_THE DATA_
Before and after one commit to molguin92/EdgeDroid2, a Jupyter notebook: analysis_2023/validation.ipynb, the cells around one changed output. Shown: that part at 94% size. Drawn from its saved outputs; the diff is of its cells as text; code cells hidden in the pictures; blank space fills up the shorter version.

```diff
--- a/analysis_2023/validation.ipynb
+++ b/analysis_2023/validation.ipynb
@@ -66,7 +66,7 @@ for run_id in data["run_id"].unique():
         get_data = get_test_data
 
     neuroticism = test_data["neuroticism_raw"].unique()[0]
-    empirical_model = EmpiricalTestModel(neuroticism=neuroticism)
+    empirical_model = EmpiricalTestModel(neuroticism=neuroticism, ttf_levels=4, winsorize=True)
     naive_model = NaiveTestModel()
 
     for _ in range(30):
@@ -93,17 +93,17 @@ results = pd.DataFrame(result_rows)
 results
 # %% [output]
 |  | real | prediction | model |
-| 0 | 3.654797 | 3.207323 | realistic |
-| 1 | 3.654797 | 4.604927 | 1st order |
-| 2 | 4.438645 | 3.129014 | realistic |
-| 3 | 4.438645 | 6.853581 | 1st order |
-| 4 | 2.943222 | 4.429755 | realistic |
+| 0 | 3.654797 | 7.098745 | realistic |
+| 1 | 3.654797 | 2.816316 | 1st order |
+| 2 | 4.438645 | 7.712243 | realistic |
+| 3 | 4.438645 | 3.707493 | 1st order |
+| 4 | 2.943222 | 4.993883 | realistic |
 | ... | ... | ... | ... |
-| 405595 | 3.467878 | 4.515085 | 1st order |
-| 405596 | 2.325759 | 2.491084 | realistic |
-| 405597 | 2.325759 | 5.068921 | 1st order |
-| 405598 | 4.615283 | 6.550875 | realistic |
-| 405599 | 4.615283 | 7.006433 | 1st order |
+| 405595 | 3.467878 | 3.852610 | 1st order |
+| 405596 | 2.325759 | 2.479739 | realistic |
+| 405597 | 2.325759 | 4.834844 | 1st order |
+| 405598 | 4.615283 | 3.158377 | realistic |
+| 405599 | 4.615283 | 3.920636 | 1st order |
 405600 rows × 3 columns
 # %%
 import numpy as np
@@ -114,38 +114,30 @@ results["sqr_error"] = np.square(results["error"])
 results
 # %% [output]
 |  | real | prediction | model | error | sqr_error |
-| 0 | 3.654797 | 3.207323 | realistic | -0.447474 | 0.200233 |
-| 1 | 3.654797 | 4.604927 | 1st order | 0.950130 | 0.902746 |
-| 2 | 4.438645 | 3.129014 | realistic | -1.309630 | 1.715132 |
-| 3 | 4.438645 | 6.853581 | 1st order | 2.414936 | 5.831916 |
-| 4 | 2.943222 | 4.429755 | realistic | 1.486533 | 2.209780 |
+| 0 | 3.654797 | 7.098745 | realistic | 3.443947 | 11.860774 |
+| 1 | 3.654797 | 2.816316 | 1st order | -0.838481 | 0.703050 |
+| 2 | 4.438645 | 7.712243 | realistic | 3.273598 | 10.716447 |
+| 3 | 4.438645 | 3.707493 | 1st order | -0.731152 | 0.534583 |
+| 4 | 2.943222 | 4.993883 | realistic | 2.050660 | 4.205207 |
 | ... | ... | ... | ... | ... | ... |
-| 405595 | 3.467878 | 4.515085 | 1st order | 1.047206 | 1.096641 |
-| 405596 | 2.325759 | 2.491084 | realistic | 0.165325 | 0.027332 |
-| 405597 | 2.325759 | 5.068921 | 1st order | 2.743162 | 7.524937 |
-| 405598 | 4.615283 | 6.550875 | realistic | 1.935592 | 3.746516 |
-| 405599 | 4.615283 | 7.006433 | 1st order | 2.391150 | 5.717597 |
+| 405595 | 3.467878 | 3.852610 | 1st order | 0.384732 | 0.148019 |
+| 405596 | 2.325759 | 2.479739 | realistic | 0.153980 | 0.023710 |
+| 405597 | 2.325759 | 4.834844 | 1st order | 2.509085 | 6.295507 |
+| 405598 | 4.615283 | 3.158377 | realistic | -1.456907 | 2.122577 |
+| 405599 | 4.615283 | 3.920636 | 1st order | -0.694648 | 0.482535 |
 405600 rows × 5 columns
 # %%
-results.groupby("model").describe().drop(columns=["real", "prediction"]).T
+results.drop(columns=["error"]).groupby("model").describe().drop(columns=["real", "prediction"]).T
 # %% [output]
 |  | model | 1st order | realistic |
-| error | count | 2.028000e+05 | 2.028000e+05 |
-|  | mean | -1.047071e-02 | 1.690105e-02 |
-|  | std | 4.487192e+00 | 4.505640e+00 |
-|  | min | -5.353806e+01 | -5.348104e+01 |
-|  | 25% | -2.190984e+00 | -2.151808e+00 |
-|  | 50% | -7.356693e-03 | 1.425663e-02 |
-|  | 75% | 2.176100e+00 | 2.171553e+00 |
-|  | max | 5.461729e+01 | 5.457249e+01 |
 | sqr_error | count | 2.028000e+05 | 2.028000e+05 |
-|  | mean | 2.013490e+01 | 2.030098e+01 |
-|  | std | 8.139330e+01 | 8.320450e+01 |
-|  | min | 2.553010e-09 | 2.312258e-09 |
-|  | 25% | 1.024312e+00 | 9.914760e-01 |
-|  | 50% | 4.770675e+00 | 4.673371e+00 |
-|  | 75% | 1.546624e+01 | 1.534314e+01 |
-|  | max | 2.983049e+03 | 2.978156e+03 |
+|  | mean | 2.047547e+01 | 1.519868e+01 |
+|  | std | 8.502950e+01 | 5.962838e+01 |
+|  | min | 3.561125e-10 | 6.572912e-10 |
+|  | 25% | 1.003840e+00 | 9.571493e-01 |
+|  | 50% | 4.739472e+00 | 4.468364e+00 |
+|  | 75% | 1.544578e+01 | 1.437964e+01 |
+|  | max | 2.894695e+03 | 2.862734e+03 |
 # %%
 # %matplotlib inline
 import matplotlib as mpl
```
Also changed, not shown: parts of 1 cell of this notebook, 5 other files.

_TASK ITEM_
Copy out every line of the entries where the string "describe" shows up.

_SOLUTION FOR THIS PROBLEM_
-results.groupby("model").describe().drop(columns=["real", "prediction"]).T
+results.drop(columns=["error"]).groupby("model").describe().drop(columns=["real", "prediction"]).T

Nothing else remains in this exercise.